Materials provided -
────────
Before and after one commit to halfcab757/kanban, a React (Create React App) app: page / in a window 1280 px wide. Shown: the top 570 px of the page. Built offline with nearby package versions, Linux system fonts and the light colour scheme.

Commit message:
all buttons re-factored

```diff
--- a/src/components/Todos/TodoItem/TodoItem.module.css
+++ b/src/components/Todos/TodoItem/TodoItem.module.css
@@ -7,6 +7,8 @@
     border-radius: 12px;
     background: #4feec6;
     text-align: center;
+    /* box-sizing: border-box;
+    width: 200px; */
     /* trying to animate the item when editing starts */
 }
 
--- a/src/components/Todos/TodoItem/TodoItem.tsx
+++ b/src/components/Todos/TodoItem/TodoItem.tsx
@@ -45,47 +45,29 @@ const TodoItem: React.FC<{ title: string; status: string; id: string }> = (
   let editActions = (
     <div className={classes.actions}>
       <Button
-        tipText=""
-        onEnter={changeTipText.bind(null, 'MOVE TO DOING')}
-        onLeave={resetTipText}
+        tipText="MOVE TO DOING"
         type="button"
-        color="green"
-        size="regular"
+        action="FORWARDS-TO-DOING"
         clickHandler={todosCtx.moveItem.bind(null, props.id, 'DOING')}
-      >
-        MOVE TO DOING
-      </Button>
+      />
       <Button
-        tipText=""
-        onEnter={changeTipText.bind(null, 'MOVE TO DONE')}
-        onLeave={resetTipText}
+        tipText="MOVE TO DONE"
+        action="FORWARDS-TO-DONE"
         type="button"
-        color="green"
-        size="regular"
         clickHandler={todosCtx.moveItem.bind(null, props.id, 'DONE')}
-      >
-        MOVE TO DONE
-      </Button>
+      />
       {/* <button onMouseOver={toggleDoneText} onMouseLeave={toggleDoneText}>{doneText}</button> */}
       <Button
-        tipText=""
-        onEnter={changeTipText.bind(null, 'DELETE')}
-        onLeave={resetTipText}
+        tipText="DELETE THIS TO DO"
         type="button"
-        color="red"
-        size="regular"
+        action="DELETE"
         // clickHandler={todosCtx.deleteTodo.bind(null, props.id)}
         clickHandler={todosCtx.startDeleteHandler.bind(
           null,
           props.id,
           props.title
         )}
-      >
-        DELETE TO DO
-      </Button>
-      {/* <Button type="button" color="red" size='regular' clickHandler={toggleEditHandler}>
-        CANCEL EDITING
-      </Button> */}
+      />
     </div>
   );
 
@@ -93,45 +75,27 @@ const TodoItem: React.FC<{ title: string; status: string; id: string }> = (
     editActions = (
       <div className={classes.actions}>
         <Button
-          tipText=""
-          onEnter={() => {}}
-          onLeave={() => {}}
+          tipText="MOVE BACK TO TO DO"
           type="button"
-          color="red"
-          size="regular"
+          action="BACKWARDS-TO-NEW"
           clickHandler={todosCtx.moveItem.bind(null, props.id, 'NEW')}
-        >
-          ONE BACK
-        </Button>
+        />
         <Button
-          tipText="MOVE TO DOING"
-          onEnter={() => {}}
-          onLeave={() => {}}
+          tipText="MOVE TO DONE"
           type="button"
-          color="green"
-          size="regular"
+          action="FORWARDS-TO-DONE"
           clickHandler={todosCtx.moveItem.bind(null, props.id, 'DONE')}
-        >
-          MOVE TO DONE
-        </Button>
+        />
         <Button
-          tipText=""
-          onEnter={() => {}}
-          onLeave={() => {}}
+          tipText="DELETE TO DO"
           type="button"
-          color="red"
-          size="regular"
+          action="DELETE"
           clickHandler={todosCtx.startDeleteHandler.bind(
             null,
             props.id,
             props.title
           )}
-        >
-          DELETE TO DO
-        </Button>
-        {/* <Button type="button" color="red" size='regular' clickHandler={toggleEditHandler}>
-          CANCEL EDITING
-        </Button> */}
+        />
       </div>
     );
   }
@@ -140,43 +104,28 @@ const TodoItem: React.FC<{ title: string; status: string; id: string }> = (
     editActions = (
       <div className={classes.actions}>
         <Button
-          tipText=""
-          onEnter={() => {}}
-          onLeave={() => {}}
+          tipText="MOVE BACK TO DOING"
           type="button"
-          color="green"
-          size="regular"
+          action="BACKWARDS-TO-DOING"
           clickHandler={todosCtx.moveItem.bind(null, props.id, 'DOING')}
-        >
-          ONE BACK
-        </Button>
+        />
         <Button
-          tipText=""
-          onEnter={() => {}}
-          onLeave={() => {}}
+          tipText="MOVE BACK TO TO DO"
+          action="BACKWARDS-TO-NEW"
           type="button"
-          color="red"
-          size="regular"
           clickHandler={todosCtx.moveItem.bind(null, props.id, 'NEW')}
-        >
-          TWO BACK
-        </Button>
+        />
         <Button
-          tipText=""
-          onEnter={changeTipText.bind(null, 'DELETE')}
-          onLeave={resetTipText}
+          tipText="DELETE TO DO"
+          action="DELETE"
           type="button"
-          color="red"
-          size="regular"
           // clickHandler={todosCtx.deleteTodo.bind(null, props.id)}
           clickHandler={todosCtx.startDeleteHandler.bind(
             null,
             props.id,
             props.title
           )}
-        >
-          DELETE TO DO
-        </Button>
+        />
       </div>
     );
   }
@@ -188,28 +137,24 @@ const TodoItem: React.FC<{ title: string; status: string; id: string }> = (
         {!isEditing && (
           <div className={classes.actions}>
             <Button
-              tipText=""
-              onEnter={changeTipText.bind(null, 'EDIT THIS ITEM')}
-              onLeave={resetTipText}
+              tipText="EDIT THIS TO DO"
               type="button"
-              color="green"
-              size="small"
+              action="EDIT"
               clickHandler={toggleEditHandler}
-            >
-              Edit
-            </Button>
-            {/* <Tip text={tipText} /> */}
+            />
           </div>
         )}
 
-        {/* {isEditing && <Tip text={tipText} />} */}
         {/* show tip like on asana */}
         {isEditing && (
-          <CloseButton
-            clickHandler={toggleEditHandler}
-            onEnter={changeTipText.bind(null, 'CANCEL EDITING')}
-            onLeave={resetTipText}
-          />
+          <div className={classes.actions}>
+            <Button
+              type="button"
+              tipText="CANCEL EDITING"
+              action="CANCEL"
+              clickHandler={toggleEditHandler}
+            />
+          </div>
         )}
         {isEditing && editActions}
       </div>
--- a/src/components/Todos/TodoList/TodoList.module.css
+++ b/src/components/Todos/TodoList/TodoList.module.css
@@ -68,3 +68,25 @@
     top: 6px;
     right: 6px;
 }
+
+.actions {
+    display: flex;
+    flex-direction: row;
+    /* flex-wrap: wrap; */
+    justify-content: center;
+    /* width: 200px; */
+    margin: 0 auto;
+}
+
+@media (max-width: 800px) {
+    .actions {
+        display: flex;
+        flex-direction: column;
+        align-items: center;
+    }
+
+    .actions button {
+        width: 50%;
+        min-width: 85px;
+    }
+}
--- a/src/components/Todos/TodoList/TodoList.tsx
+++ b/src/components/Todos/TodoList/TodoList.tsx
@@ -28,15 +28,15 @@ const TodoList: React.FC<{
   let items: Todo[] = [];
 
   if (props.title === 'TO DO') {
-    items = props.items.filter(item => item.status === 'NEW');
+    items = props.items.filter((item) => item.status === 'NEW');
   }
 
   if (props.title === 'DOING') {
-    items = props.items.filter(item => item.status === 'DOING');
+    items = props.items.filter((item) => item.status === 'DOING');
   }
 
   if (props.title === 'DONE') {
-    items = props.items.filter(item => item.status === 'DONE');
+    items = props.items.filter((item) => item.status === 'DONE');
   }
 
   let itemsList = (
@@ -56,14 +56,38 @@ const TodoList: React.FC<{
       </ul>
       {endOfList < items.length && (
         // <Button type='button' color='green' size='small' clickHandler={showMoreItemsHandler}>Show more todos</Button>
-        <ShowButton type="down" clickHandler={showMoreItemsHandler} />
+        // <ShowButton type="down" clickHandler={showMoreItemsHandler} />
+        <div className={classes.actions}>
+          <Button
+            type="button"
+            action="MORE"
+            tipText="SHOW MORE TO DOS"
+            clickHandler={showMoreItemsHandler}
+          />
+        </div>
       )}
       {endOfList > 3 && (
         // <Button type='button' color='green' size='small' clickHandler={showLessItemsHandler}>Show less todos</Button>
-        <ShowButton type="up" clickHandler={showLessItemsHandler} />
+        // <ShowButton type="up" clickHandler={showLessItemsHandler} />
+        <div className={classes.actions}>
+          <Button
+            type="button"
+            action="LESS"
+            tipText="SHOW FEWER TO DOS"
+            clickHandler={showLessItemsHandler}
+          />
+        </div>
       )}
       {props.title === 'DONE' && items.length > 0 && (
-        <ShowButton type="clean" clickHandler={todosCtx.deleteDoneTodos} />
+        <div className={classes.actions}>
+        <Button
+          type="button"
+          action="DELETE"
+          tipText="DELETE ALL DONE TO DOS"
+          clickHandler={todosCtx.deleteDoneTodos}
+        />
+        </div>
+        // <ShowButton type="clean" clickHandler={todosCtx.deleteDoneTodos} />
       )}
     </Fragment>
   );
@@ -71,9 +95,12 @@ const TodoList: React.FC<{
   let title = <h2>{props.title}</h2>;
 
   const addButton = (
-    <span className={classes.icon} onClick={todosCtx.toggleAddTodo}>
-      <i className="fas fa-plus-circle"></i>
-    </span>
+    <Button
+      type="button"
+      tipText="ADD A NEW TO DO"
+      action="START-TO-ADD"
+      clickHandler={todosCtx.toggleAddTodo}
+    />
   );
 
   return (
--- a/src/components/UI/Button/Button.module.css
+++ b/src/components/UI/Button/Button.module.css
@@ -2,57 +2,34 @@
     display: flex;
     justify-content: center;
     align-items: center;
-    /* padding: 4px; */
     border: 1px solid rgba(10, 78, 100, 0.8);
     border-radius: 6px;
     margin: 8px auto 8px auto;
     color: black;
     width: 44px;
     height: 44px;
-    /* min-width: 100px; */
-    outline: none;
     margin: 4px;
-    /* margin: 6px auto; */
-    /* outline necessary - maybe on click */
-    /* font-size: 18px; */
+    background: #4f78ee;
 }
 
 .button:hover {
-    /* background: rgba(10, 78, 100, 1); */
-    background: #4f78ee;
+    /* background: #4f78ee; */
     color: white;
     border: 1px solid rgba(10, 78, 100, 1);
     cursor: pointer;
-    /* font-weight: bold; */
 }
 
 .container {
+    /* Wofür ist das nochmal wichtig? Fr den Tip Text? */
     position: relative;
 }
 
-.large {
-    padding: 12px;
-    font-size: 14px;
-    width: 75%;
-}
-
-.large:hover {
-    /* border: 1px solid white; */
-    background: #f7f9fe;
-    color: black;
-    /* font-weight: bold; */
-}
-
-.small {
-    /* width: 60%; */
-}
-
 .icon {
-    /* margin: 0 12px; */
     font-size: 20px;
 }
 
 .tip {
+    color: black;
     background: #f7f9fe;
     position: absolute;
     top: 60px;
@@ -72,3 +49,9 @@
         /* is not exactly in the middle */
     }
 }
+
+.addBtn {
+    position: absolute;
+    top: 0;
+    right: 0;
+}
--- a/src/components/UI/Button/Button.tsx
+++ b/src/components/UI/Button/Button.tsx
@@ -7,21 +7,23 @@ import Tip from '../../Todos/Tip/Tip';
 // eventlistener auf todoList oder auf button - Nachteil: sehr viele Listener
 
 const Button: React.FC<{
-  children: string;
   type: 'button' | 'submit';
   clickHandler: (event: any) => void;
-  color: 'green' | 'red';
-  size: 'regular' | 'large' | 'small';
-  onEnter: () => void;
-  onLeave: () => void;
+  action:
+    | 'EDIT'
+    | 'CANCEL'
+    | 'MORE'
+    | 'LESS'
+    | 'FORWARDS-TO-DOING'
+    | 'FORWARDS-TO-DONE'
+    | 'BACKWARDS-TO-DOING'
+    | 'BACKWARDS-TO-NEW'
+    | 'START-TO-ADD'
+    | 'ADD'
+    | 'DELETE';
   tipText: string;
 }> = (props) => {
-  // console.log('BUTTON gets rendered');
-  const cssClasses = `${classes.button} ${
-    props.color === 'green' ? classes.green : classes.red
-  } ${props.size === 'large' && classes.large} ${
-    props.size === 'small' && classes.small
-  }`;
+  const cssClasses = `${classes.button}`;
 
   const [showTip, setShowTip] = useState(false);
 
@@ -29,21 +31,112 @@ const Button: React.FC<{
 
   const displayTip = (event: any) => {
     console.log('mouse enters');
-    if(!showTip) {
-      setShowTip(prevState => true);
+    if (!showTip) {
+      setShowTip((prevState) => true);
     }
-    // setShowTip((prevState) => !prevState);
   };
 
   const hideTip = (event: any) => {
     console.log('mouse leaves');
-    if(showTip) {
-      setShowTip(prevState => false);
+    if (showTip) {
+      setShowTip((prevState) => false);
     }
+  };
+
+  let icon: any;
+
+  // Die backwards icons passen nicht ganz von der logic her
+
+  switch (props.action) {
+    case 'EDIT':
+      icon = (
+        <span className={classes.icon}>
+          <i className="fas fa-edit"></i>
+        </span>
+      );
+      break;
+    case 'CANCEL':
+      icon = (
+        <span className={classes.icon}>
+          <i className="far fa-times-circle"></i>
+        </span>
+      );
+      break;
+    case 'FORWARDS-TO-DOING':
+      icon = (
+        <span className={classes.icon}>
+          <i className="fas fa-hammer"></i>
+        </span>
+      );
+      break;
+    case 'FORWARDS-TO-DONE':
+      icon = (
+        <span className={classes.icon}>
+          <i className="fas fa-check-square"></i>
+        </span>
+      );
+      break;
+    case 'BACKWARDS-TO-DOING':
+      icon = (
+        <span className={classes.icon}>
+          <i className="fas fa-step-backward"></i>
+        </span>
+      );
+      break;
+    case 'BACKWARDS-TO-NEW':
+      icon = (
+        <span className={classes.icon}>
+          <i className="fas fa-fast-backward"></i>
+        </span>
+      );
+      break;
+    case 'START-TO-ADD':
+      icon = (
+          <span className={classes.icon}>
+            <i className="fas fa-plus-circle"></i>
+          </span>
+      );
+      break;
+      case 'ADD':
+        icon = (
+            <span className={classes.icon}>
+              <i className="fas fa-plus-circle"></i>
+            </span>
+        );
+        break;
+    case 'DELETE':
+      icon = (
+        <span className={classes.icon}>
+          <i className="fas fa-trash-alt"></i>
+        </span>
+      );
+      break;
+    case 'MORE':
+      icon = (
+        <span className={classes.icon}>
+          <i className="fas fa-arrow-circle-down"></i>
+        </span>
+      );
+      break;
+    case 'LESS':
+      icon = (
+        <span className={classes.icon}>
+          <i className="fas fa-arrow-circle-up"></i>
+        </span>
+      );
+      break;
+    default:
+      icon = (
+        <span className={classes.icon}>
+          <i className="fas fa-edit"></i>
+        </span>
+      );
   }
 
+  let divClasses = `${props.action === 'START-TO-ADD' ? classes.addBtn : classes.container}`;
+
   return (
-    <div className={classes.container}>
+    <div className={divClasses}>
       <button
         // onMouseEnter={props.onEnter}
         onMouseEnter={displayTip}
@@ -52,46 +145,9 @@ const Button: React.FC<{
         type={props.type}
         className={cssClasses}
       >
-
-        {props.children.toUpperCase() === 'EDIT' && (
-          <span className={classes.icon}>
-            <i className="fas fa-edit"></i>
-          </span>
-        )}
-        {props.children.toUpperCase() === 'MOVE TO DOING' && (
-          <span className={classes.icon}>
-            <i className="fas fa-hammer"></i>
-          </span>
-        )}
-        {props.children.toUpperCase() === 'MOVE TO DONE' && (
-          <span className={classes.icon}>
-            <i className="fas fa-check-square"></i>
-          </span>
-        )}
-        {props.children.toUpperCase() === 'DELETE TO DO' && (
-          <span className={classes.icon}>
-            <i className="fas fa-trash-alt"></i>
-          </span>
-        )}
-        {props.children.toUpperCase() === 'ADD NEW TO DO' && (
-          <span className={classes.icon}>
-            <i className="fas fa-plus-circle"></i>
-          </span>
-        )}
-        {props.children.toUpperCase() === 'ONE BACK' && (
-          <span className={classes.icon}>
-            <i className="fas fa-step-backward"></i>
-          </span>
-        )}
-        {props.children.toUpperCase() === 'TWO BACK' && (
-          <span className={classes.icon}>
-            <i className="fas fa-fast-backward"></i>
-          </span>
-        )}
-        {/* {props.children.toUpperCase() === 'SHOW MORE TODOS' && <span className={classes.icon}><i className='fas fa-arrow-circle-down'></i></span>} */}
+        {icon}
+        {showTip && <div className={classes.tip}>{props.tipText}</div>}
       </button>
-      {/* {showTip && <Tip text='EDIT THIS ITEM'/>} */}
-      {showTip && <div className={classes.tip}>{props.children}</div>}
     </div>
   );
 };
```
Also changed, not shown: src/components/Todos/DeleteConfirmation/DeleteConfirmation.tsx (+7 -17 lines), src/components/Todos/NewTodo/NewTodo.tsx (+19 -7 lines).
────────
Work order - Identify how many lines in the entries above contain the word "background" and provide only that figure.

Problem solution - 7